What’s Meaningful Use?

Hospital bar code enabled medication administration systems can verify that the right drug was Hospital bar code enabled medication administration systems demonstrate the meaningful use concept. Those systems can verify that the right drug was given to the right patient in the right dose at the right time. But the government and the HITECH Act goes further. $19.2 billion has been allocated for incentives for electronic health record adoption. The Centers for Medicare & Medicaid Services (CMS) has specific criteria that medical providers (both physicians and hospitals) must meet in order to qualify for the annual EHR incentive money. Several of the incentive measures have to do with drugs:

drug-to-drug allergy checks
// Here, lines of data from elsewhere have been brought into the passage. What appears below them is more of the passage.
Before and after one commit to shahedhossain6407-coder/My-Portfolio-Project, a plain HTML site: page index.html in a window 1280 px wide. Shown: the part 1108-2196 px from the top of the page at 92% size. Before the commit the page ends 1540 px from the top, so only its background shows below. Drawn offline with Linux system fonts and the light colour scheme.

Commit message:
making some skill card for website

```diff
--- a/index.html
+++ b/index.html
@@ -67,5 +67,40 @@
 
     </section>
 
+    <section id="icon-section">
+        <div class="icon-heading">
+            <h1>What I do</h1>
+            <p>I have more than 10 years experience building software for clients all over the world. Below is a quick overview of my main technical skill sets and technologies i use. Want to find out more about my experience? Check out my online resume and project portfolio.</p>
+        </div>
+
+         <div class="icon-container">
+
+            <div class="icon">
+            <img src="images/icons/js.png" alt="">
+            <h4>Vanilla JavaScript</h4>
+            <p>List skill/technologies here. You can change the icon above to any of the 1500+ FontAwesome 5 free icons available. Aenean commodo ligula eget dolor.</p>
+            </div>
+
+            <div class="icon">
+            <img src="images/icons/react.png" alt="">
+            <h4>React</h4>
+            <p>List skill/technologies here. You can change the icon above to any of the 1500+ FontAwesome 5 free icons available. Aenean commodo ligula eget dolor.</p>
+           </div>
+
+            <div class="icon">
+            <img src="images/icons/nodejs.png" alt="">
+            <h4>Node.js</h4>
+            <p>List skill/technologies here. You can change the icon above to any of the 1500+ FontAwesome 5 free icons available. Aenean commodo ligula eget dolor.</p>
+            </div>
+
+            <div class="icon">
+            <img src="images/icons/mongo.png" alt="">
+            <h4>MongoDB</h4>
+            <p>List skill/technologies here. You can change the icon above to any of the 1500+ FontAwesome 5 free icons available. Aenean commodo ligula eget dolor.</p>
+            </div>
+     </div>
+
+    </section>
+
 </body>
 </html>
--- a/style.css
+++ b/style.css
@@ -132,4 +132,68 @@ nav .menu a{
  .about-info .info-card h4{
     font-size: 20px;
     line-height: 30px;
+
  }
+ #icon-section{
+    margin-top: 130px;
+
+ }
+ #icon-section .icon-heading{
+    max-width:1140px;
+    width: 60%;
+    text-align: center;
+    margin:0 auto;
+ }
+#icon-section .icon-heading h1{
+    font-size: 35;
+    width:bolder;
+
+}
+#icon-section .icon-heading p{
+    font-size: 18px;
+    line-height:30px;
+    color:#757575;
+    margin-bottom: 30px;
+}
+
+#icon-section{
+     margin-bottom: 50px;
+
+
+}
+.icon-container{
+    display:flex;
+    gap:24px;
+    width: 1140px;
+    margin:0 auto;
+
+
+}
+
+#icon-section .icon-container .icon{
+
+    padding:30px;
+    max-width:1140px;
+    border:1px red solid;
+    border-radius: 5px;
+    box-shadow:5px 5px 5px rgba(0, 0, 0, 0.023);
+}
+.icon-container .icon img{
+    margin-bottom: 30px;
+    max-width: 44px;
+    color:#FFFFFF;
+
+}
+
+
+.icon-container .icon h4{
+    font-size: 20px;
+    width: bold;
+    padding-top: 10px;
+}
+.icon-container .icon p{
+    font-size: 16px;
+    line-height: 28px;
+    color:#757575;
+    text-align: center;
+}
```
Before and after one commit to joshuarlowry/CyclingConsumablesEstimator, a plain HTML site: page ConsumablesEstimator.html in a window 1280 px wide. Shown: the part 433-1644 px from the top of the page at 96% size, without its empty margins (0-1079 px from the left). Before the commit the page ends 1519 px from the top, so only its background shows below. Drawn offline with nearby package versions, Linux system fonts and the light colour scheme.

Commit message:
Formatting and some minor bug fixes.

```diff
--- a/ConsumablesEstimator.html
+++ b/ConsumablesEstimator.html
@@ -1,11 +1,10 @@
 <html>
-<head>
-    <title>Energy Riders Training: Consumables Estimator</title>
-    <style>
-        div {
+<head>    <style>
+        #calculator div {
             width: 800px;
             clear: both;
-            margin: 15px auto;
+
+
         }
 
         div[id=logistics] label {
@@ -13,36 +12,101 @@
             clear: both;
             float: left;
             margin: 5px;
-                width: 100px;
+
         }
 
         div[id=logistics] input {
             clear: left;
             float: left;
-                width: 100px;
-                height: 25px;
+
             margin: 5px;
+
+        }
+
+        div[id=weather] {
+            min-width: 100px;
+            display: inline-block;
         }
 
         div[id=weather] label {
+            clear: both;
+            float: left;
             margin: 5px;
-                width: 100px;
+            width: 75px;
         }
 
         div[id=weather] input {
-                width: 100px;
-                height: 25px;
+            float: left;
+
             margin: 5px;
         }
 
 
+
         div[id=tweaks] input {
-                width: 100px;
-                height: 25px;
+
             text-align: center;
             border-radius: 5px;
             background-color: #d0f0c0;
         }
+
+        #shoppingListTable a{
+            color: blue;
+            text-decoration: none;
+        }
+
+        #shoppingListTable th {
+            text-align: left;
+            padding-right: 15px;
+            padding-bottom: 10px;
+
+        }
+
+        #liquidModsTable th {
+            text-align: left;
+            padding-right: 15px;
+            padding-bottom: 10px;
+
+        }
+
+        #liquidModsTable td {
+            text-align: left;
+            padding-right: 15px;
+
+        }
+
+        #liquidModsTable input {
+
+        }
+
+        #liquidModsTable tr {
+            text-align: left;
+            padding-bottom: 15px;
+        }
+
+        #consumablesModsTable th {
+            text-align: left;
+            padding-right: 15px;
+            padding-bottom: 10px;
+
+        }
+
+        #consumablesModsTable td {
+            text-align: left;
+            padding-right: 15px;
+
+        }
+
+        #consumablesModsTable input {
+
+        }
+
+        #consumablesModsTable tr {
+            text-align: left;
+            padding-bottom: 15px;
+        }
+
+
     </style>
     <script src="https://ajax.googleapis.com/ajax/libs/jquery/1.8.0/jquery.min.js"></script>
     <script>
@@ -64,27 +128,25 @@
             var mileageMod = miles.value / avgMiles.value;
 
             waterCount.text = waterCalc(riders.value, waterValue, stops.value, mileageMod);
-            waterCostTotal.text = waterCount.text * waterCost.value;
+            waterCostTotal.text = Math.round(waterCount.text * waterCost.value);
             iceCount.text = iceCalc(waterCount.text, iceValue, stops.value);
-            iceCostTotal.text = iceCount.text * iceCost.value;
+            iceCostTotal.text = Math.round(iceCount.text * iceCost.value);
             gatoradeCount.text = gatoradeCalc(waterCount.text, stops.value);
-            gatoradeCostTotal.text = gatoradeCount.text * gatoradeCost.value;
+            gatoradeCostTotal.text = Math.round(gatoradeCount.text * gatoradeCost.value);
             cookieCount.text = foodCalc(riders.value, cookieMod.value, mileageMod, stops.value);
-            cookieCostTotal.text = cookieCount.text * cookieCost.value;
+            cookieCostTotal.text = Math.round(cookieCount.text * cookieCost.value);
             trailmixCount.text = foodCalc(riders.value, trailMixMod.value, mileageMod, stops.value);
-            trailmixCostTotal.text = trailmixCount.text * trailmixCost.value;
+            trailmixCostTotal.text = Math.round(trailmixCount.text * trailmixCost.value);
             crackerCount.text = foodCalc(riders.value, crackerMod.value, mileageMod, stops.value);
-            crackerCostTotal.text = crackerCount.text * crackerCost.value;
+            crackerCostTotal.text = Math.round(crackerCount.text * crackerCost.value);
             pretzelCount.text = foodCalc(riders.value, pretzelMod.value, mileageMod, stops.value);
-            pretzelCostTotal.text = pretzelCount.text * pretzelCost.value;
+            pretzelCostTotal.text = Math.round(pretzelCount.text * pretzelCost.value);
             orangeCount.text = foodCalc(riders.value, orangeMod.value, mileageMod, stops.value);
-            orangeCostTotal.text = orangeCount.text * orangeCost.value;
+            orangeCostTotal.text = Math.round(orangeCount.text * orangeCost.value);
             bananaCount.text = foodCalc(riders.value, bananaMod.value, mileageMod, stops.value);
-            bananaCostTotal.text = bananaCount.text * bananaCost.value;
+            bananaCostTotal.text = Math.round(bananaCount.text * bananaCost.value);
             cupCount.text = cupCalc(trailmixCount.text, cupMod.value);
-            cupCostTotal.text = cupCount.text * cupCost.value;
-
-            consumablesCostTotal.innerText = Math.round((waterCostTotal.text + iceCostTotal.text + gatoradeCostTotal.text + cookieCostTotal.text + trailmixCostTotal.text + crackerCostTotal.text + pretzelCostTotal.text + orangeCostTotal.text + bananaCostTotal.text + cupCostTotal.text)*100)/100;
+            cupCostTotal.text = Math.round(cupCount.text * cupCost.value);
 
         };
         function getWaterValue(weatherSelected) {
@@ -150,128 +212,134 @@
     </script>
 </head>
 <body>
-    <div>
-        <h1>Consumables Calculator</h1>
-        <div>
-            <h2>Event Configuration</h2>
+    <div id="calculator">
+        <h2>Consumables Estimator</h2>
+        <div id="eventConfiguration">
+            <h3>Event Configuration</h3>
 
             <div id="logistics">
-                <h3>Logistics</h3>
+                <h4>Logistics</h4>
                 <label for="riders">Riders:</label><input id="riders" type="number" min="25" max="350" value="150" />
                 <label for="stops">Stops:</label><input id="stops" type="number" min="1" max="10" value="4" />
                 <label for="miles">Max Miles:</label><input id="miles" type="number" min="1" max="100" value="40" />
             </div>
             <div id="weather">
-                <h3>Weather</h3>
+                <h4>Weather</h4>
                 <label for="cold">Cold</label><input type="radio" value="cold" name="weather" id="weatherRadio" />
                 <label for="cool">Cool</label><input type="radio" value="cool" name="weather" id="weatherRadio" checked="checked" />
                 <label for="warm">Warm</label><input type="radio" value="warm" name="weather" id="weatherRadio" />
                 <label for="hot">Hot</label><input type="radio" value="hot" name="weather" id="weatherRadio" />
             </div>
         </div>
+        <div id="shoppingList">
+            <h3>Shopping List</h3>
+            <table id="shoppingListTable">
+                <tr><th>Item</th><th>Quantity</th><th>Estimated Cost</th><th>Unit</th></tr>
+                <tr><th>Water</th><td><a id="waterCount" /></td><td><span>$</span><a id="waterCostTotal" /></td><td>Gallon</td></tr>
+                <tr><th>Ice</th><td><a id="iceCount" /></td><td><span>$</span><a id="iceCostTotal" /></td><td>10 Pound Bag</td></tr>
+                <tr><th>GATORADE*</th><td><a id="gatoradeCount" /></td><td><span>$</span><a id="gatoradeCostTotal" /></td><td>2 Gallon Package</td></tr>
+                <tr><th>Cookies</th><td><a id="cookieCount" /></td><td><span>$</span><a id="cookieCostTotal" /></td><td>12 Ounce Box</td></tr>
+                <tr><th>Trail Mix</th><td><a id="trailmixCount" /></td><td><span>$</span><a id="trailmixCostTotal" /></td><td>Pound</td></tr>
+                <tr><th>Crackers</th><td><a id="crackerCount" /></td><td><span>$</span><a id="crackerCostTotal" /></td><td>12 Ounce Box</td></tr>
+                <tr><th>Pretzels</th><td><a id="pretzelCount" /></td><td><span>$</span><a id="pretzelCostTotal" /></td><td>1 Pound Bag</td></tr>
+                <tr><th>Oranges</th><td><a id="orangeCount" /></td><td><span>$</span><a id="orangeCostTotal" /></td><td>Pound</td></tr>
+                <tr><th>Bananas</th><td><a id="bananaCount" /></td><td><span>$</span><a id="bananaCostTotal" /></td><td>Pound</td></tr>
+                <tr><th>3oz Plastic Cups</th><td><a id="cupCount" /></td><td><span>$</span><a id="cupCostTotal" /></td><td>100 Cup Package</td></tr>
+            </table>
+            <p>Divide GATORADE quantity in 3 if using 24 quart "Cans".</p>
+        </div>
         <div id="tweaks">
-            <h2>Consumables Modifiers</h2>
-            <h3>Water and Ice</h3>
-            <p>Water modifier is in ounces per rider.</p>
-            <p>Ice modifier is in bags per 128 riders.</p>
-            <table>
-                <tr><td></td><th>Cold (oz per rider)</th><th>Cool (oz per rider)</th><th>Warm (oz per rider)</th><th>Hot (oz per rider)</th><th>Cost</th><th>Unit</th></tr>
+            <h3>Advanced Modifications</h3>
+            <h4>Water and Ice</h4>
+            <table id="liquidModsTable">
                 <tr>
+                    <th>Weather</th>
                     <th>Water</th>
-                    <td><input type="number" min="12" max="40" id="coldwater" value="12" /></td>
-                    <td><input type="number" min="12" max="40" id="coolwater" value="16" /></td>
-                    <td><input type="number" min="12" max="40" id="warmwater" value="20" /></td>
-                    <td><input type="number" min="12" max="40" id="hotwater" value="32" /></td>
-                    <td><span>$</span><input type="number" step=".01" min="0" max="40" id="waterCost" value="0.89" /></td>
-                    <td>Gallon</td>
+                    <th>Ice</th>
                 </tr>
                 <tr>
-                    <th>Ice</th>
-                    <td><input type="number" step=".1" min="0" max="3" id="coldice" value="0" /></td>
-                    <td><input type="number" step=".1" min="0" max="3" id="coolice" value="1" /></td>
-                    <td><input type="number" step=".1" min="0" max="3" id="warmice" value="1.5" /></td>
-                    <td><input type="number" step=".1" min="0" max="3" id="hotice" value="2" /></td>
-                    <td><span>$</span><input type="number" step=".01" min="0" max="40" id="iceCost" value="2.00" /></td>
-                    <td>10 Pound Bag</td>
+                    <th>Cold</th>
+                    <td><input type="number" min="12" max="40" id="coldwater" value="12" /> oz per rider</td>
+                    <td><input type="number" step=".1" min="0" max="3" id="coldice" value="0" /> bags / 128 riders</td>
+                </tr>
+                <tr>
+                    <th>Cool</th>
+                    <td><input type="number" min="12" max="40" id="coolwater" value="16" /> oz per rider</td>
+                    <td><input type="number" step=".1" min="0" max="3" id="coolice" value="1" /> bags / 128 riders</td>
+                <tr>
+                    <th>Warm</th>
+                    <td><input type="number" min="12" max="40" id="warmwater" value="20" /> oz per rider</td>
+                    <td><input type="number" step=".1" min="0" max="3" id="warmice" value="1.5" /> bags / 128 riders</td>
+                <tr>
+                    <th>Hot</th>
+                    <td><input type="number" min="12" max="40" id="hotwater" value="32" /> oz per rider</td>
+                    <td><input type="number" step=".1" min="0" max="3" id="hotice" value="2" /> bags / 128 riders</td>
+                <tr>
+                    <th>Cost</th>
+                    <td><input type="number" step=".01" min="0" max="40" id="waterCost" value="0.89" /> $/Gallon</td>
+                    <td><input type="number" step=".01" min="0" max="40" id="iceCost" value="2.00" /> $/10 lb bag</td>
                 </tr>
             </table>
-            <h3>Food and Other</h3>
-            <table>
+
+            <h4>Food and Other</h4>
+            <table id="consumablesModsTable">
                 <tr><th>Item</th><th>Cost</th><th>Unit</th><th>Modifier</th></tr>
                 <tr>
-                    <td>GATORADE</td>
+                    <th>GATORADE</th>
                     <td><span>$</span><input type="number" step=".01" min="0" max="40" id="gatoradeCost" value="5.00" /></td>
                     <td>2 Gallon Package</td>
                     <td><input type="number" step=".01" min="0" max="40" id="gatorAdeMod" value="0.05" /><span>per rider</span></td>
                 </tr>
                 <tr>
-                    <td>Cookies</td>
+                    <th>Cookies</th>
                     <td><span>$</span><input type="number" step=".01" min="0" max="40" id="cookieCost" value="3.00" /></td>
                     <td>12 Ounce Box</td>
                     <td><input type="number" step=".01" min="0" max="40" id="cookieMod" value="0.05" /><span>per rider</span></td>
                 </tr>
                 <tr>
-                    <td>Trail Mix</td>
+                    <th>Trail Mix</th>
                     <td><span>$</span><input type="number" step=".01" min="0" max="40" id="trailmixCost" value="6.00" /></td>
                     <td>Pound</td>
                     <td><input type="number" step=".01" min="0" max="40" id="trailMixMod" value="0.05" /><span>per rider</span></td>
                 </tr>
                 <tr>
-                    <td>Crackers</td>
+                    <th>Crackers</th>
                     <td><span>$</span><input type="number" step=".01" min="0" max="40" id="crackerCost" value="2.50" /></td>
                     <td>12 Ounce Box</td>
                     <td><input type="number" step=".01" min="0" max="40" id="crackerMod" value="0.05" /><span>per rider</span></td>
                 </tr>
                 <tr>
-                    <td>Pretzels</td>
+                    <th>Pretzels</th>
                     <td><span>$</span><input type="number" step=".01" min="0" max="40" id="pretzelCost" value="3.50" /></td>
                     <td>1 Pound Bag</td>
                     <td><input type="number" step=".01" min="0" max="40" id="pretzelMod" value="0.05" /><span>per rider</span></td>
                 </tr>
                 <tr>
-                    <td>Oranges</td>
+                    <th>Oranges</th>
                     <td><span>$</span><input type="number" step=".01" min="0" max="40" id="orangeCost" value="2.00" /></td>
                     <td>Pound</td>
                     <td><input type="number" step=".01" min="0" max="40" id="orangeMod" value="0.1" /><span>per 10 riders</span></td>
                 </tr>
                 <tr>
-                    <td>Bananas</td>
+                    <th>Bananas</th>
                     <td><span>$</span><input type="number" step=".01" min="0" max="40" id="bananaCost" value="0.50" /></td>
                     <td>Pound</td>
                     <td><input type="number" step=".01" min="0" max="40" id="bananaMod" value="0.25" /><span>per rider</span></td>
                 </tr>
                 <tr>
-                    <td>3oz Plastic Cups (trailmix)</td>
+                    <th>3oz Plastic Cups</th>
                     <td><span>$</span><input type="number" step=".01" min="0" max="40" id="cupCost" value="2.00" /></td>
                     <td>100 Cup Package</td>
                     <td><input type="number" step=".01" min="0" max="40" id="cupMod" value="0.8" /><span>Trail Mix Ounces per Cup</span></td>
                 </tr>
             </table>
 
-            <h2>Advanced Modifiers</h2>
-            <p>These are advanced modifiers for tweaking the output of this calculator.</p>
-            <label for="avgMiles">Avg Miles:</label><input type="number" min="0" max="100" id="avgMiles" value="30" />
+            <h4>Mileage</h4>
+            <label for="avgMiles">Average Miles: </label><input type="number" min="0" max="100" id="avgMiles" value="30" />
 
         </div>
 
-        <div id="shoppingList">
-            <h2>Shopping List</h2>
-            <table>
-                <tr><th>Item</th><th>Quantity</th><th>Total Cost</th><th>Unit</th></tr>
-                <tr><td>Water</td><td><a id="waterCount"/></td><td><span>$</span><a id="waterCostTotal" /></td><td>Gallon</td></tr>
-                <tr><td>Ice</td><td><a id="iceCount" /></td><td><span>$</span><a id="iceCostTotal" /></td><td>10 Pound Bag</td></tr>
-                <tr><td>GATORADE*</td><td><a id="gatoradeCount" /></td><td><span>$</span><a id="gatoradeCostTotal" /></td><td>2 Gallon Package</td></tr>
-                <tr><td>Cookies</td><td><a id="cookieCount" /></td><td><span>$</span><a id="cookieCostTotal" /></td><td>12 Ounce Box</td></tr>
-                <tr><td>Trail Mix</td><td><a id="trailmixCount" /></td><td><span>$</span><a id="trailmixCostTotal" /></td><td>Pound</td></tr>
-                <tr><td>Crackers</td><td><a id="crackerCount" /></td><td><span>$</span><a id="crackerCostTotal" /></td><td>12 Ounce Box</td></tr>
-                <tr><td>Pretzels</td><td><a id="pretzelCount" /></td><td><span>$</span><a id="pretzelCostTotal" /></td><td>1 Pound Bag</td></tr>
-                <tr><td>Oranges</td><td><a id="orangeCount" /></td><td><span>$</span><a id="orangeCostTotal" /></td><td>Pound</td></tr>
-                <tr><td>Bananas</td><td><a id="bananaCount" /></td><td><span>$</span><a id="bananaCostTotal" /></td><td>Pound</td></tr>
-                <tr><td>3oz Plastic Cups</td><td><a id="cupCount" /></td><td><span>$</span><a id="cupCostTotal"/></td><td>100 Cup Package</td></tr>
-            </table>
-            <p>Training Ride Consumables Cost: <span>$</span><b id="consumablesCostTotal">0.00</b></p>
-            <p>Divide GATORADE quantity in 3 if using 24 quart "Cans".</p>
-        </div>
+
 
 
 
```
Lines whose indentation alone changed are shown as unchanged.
active medication list

active medication allergy list

e-prescribing (electronic prescriptions).

According to the coroner, Michael died from “acute propofol intoxication.” In other words, an overdose of the medication. Who knows if an electronic health record system would have prevented Michael Jackson’s death. But EHRs have the potential to increase patient safety and improve the quality of healthcare in the United States.